Addresses: Victoria University of Technology, School of Architectural, Civil, and Mechanical Engineering, PO Box 14428, Melbourne City, MC VIC 8001, Australia
Abstract: This paper describes the development of a new method to analyse and interpret road surface roughness data for establishing ride quality for the purpose of managing pavements. The method uses numerical models of particular vehicle types along with the Hilbert Transform to predict variations in vibration magnitude which is used as an indicator of road surface quality or rideability. The paper shows how rough patches or segments along a pavement can be detected by identifying statistically stationary sections within the profile. The paper also compares this newly introduced method with the International Roughness Index (IRI). It is shown how the calculation of the statistical distribution of the Vibration Intensity affords a practical means to describe the overall quality of both short road segments and large road networks.

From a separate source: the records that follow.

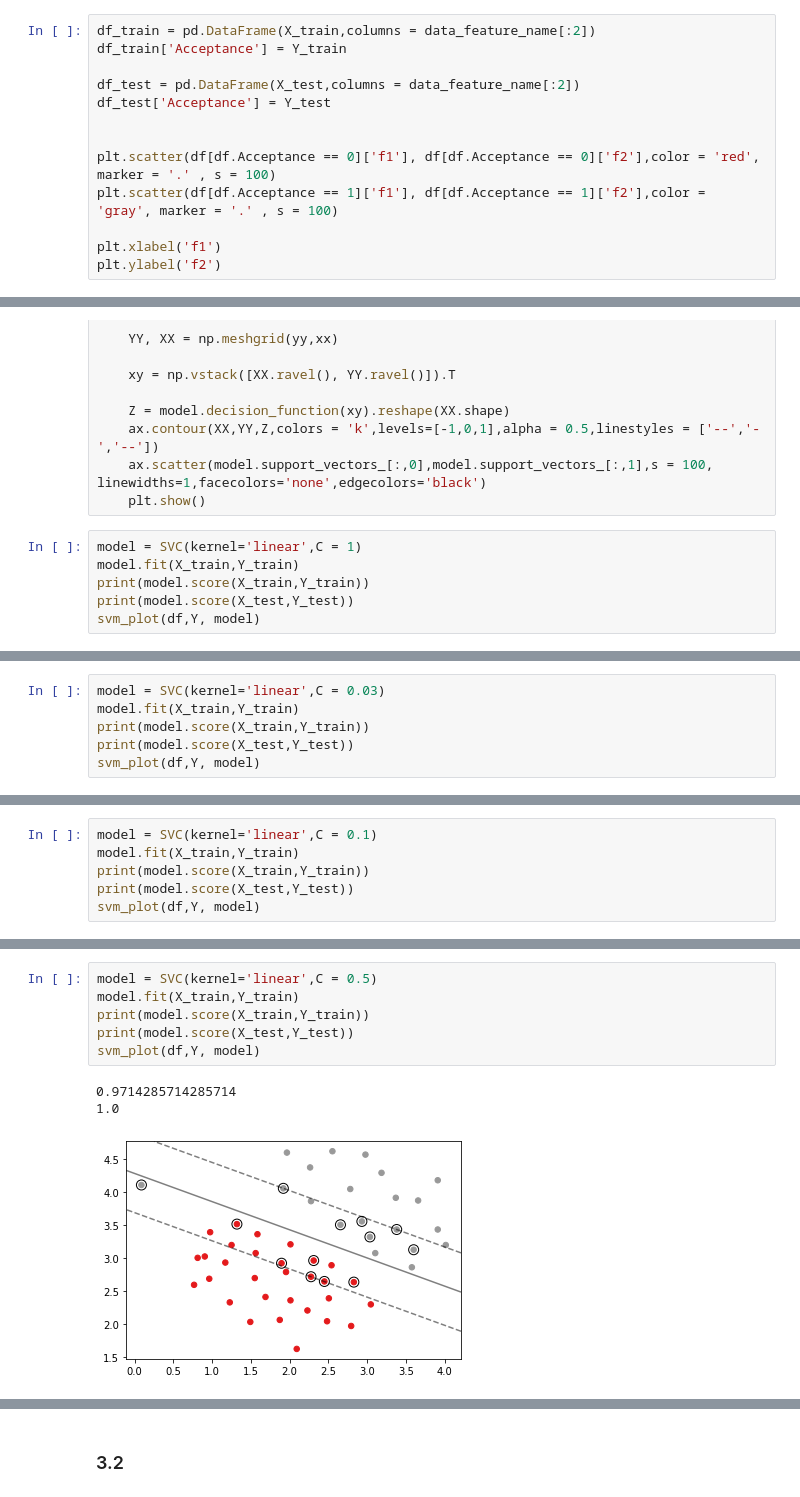
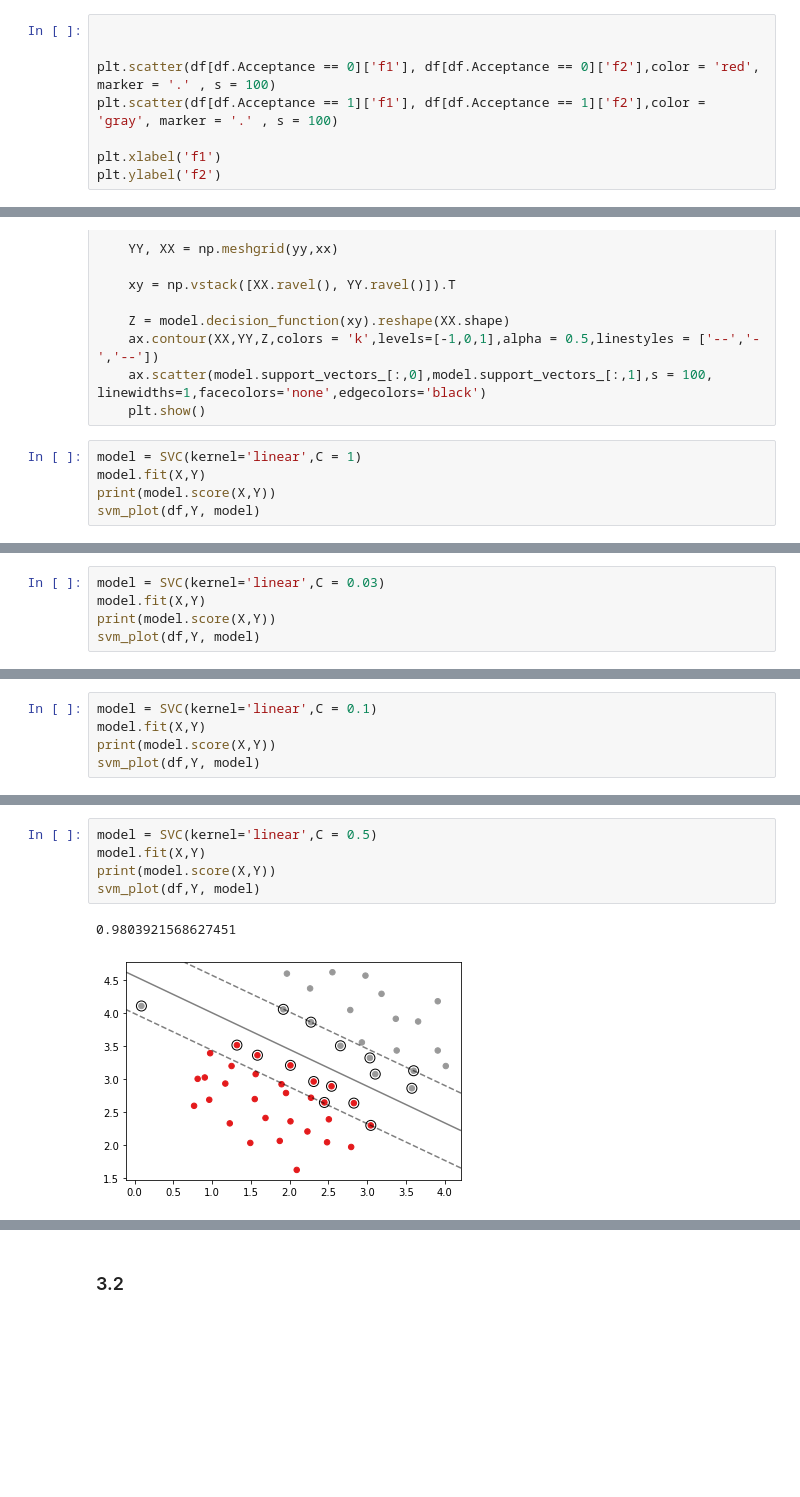
Before and after one commit to NamiNaziri/Machine_Learning_Course_IUT, a Jupyter notebook: Assignment2/Assignment2.ipynb, the cells around one changed output, grey strips where cells are left out. Cells and saved outputs as stored; diff of their text form; blank space fills up the shorter version.

```diff
--- a/Assignment2/Assignment2.ipynb
+++ b/Assignment2/Assignment2.ipynb
@@ -186,9 +184,4 @@ X_train, X_test, Y_train, Y_test = train_test_split(X,Y,test_size=0.3)
 # %%
-df_train = pd.DataFrame(X_train,columns = data_feature_name[:2])
-df_train['Acceptance'] = Y_train
-
-df_test = pd.DataFrame(X_test,columns = data_feature_name[:2])
-df_test['Acceptance'] = Y_test
 
 
 plt.scatter(df[df.Acceptance == 0]['f1'], df[df.Acceptance == 0]['f2'],color = 'red', marker = '.' , s = 100)
@@ -221,8 +214,7 @@ def svm_plot(df_test,Y_test, model):
     plt.show()
 # %%
 model = SVC(kernel='linear',C = 1)
-model.fit(X_train,Y_train)
-print(model.score(X_train,Y_train))
-print(model.score(X_test,Y_test))
+model.fit(X,Y)
+print(model.score(X,Y))
 svm_plot(df,Y, model)
 # %% [output]
@@ -232,7 +223,6 @@ svm_plot(df,Y, model)
 # %%
 model = SVC(kernel='linear',C = 0.03)
-model.fit(X_train,Y_train)
-print(model.score(X_train,Y_train))
-print(model.score(X_test,Y_test))
+model.fit(X,Y)
+print(model.score(X,Y))
 svm_plot(df,Y, model)
 # %% [output]
@@ -242,7 +231,6 @@ svm_plot(df,Y, model)
 # %%
 model = SVC(kernel='linear',C = 0.1)
-model.fit(X_train,Y_train)
-print(model.score(X_train,Y_train))
-print(model.score(X_test,Y_test))
+model.fit(X,Y)
+print(model.score(X,Y))
 svm_plot(df,Y, model)
 # %% [output]
@@ -252,12 +239,10 @@ svm_plot(df,Y, model)
 # %%
 model = SVC(kernel='linear',C = 0.5)
-model.fit(X_train,Y_train)
-print(model.score(X_train,Y_train))
-print(model.score(X_test,Y_test))
+model.fit(X,Y)
+print(model.score(X,Y))
 svm_plot(df,Y, model)
 # %% [output]
-0.9714285714285714
-1.0
+0.9803921568627451
-[figure, old version]
+[figure, new version]
 # %%
 model = SVC(kernel='linear',C = 1.5)
```
Also changed, not shown: parts of 27 cells of this notebook, 5 other files.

Finally, a statistical model, based on a modified Rayleigh distribution, is proposed as a new alternative to characterising ride quality and pavement roughness.
Keywords: international roughness index; non-stationarity; pavement profiles; road surface roughness; vehicle response; vibration response; road profiles; ride quality; vehicle vibration; vibration intensity; statistical model; pavement roughness.
International Journal of Vehicle Design, 2004 Vol.36 No.2/3, pp.116 - 131
Published online: 28 Sep 2004 *Full-text access for editors Access for subscribers Purchase this article Comment on this article